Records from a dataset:
╔══
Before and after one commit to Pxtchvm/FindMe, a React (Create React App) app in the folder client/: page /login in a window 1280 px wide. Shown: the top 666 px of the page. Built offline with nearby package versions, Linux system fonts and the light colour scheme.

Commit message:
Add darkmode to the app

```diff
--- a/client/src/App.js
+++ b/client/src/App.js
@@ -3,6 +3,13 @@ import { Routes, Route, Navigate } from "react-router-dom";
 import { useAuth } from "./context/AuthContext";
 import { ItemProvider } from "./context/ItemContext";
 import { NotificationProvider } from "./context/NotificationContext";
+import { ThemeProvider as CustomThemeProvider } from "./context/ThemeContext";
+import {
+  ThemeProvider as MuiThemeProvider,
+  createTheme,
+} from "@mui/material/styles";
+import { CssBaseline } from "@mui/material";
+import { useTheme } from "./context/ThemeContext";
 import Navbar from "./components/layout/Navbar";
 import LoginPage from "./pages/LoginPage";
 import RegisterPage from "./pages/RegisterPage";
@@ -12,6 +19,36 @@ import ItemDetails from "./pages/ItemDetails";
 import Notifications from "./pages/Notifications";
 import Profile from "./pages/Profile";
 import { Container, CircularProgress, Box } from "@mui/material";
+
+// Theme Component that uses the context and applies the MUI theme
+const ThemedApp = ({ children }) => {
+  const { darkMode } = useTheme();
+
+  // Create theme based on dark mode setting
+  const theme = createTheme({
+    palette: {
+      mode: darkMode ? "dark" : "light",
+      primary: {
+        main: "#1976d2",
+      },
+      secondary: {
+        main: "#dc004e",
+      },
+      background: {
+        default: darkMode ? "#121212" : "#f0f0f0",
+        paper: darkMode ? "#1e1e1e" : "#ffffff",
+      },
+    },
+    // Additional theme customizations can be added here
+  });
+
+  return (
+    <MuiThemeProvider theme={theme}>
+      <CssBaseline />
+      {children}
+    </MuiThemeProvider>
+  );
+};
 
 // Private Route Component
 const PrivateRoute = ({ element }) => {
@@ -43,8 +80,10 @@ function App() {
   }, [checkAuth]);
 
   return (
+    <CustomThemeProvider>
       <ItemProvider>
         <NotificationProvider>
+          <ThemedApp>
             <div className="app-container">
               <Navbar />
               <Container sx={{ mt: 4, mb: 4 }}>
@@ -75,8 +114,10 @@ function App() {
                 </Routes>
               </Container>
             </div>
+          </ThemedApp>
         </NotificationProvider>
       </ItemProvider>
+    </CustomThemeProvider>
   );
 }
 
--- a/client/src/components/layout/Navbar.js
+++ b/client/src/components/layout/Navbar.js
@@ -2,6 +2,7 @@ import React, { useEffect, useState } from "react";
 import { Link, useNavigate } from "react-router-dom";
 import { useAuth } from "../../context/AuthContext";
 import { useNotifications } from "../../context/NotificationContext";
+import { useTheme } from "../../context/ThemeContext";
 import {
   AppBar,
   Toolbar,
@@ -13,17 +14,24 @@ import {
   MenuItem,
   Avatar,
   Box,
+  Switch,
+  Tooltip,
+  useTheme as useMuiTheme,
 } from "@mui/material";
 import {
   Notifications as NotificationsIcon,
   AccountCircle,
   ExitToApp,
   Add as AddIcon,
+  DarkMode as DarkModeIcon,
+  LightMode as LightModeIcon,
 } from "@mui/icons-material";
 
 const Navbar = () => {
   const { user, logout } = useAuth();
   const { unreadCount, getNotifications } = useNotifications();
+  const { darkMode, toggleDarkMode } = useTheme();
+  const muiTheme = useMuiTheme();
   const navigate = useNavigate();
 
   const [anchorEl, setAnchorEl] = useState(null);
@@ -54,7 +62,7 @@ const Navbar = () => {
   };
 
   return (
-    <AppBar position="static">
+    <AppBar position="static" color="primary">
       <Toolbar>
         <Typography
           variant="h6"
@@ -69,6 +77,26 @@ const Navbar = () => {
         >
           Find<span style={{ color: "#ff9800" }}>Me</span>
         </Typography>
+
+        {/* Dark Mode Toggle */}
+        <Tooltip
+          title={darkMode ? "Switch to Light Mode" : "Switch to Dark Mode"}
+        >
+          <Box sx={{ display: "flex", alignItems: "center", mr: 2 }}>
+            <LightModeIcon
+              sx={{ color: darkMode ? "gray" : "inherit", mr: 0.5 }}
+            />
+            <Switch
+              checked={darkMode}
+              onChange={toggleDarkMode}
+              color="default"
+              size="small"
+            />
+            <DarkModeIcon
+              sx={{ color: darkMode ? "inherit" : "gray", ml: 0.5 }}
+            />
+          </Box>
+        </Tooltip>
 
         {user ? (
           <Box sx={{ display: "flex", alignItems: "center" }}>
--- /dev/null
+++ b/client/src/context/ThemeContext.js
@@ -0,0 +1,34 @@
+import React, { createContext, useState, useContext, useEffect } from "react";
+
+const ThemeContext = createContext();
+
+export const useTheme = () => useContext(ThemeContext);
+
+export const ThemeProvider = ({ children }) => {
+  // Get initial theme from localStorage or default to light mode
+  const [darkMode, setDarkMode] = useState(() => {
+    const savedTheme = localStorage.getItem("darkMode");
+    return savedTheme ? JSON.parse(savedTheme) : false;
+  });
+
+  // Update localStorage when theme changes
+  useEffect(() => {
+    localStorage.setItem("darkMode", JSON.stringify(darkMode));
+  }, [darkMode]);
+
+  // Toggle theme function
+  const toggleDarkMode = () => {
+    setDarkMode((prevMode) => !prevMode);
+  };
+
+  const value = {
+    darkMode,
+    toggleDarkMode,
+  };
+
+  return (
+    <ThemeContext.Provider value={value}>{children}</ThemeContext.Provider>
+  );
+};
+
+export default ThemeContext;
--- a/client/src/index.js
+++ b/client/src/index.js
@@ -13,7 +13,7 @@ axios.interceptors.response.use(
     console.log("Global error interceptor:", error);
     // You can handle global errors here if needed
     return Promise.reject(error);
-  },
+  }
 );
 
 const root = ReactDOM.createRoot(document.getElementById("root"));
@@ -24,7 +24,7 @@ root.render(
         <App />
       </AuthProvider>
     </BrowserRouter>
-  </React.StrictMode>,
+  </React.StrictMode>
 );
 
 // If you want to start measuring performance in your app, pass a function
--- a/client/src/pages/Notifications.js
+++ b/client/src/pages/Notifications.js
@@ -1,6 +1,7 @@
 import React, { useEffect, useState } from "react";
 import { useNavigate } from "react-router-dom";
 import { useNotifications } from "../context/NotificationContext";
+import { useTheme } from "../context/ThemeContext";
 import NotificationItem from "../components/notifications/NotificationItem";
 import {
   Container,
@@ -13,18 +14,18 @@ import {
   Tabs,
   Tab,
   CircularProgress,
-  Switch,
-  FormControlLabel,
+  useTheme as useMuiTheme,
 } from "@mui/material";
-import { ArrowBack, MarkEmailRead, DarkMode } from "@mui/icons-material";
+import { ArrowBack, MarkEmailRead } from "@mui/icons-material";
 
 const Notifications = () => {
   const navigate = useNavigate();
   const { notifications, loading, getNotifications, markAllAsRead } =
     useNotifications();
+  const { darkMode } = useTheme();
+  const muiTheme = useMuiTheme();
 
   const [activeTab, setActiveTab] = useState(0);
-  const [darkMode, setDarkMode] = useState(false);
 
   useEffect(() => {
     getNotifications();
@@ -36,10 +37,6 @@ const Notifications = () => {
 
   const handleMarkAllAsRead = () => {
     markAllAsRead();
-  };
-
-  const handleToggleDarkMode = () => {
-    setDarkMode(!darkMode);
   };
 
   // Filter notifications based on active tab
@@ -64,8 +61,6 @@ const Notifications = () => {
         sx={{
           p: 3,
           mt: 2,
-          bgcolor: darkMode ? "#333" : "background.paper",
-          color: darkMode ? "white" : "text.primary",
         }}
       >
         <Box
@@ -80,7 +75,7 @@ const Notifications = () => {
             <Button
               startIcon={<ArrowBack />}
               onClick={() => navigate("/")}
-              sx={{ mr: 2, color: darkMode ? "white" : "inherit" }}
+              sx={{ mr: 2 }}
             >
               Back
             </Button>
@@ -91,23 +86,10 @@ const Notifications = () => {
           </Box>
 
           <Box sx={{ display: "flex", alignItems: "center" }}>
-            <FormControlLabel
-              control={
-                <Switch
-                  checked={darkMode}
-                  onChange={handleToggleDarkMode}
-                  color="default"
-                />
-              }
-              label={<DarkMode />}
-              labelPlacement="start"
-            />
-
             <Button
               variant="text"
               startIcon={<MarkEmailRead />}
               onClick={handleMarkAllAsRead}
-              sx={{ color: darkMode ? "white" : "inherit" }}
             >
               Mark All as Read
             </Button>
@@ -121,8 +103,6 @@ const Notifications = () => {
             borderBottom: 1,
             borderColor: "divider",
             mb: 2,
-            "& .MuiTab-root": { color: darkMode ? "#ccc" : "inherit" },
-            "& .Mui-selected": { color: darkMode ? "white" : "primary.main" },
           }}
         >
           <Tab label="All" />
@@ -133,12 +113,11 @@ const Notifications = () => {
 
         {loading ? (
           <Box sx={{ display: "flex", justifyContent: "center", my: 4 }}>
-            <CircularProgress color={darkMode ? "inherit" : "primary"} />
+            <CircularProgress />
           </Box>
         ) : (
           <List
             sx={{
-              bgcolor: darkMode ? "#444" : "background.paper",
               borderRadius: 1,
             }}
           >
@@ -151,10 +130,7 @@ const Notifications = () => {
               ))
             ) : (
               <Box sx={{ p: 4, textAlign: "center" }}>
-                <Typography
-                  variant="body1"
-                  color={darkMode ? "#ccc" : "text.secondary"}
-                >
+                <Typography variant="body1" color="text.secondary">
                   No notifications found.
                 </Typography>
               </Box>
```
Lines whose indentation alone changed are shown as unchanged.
╚══
- **EXERCISE**: Check each line of the data above for the word "center" and copy the ones where it is found.

- **EXERCISE OUTPUT**:
+          <Box sx={{ display: "flex", alignItems: "center", mr: 2 }}>
           <Box sx={{ display: "flex", alignItems: "center" }}>
           <Box sx={{ display: "flex", alignItems: "center" }}>
           <Box sx={{ display: "flex", justifyContent: "center", my: 4 }}>
               <Box sx={{ p: 4, textAlign: "center" }}>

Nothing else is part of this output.